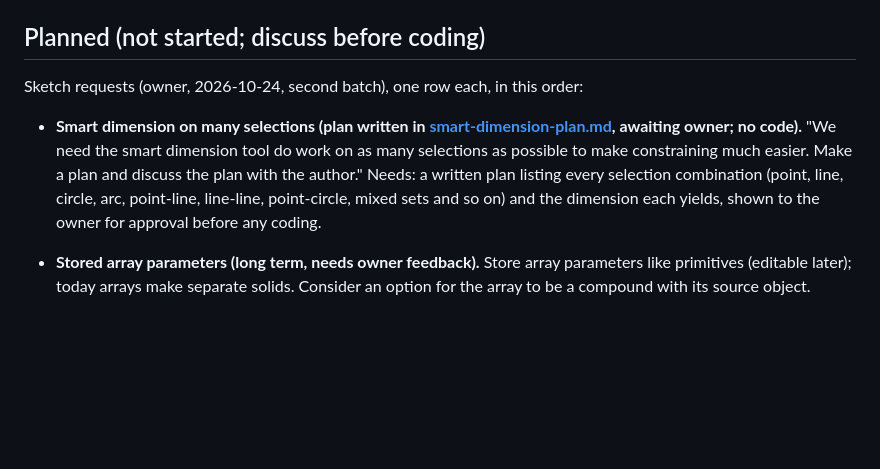
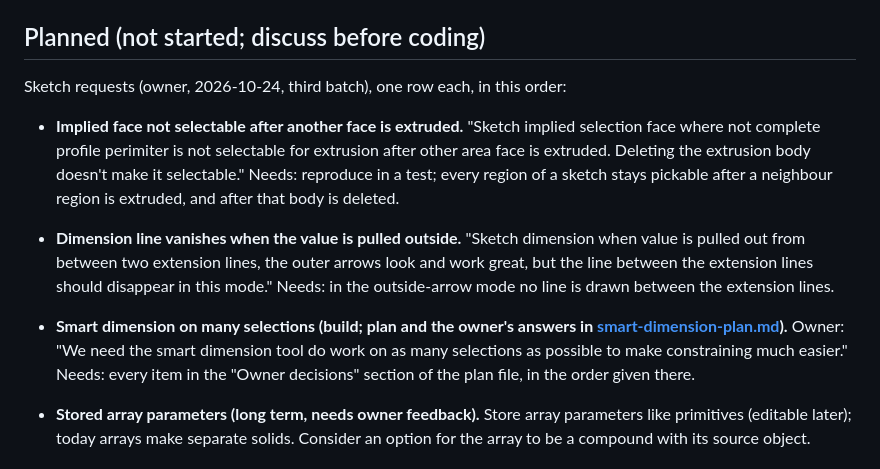
Before and after one commit to DesignWeaver3D/Pliable, a Markdown page: docs/progress.md, the part around the change. Drawn GitHub-style; blank space fills up the shorter version.

```diff
--- a/docs/progress.md
+++ b/docs/progress.md
@@ -8,9 +8,12 @@ State (2026-10-24): `dev` is many local commits ahead of `origin/dev`, nothing p
 
 ## Planned (not started; discuss before coding)
 
-Sketch requests (owner, 2026-10-24, second batch), one row each, in this order:
+Sketch requests (owner, 2026-10-24, third batch), one row each, in this order:
 
-- **Smart dimension on many selections (plan written in [smart-dimension-plan.md](smart-dimension-plan.md), awaiting owner; no code).** "We need the smart dimension tool do work on as many selections as possible to make constraining much easier. Make a plan and discuss the plan with the author." Needs: a written plan listing every selection combination (point, line, circle, arc, point-line, line-line, point-circle, mixed sets and so on) and the dimension each yields, shown to the owner for approval before any coding.
+- **Implied face not selectable after another face is extruded.** "Sketch implied selection face where not complete profile perimiter is not selectable for extrusion after other area face is extruded. Deleting the extrusion body doesn't make it selectable." Needs: reproduce in a test; every region of a sketch stays pickable after a neighbour region is extruded, and after that body is deleted.
+- **Dimension line vanishes when the value is pulled outside.** "Sketch dimension when value is pulled out from between two extension lines, the outer arrows look and work great, but the line between the extension lines should disappear in this mode." Needs: in the outside-arrow mode no line is drawn between the extension lines.
+- **Smart dimension on many selections (build; plan and the owner's answers in [smart-dimension-plan.md](smart-dimension-plan.md)).** Owner: "We need the smart dimension tool do work on as many selections as possible to make constraining much easier." Needs: every item in the "Owner decisions" section of the plan file, in the order given there.
+
 
 - **Stored array parameters (long term, needs owner feedback).** Store array parameters like primitives (editable later); today arrays make separate solids. Consider an option for the array to be a compound with its source object.
 
```
Also changed, not shown: docs/smart-dimension-plan.md (+11 -0 lines).
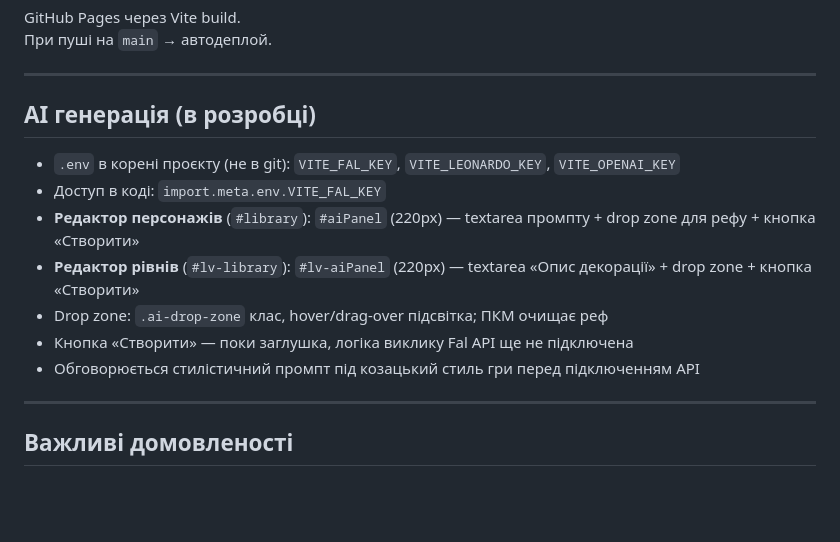
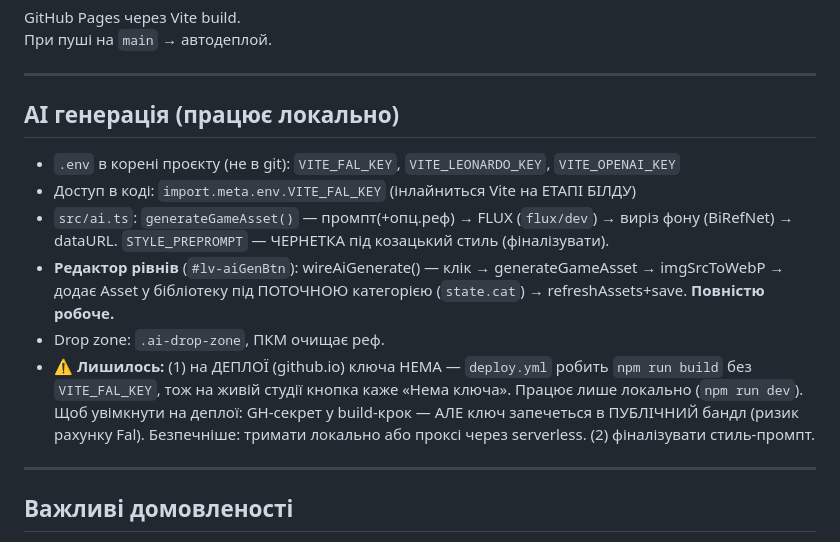
Before and after one commit to OstapKutniak/zagaltsi, a Markdown page: CONTEXT.md, the part around the change. Drawn GitHub-style; blank space fills up the shorter version.

Commit message:
CONTEXT.md: AI-генерація працює локально (не заглушка); фікс перескролу камери

```diff
--- a/CONTEXT.md
+++ b/CONTEXT.md
@@ -143,14 +143,18 @@ GitHub Pages через Vite build.
 
 ---
 
-## AI генерація (в розробці)
+## AI генерація (працює локально)
 - `.env` в корені проєкту (не в git): `VITE_FAL_KEY`, `VITE_LEONARDO_KEY`, `VITE_OPENAI_KEY`
-- Доступ в коді: `import.meta.env.VITE_FAL_KEY`
-- **Редактор персонажів** (`#library`): `#aiPanel` (220px) — textarea промпту + drop zone для рефу + кнопка «Створити»
-- **Редактор рівнів** (`#lv-library`): `#lv-aiPanel` (220px) — textarea «Опис декорації» + drop zone + кнопка «Створити»
-- Drop zone: `.ai-drop-zone` клас, hover/drag-over підсвітка; ПКМ очищає реф
-- Кнопка «Створити» — поки заглушка, логіка виклику Fal API ще не підключена
-- Обговорюється стилістичний промпт під козацький стиль гри перед підключенням API
+- Доступ в коді: `import.meta.env.VITE_FAL_KEY` (інлайниться Vite на ЕТАПІ БІЛДУ)
+- `src/ai.ts`: `generateGameAsset()` — промпт(+опц.реф) → FLUX (`flux/dev`) → виріз фону (BiRefNet) → dataURL.
+  `STYLE_PREPROMPT` — ЧЕРНЕТКА під козацький стиль (фіналізувати).
+- **Редактор рівнів** (`#lv-aiGenBtn`): wireAiGenerate() — клік → generateGameAsset → imgSrcToWebP →
+  додає Asset у бібліотеку під ПОТОЧНОЮ категорією (`state.cat`) → refreshAssets+save. **Повністю робоче.**
+- Drop zone: `.ai-drop-zone`, ПКМ очищає реф.
+- ⚠️ **Лишилось:** (1) на ДЕПЛОЇ (github.io) ключа НЕМА — `deploy.yml` робить `npm run build` без
+  `VITE_FAL_KEY`, тож на живій студії кнопка каже «Нема ключа». Працює лише локально (`npm run dev`).
+  Щоб увімкнути на деплої: GH-секрет у build-крок — АЛЕ ключ запечеться в ПУБЛІЧНИЙ бандл (ризик
+  рахунку Fal). Безпечніше: тримати локально або проксі через serverless. (2) фіналізувати стиль-промпт.
 
 ---
 
```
· · · · ·
◆ Task requirements:
Return every line from the entries that holds the string "many".

◆ Reply:
@@ -8,9 +8,12 @@ State (2026-10-24): `dev` is many local commits ahead of `origin/dev`, nothing p
-- **Smart dimension on many selections (plan written in [smart-dimension-plan.md](smart-dimension-plan.md), awaiting owner; no code).** "We need the smart dimension tool do work on as many selections as possible to make constraining much easier. Make a plan and discuss the plan with the author." Needs: a written plan listing every selection combination (point, line, circle, arc, point-line, line-line, point-circle, mixed sets and so on) and the dimension each yields, shown to the owner for approval before any coding.
+- **Smart dimension on many selections (build; plan and the owner's answers in [smart-dimension-plan.md](smart-dimension-plan.md)).** Owner: "We need the smart dimension tool do work on as many selections as possible to make constraining much easier." Needs: every item in the "Owner decisions" section of the plan file, in the order given there.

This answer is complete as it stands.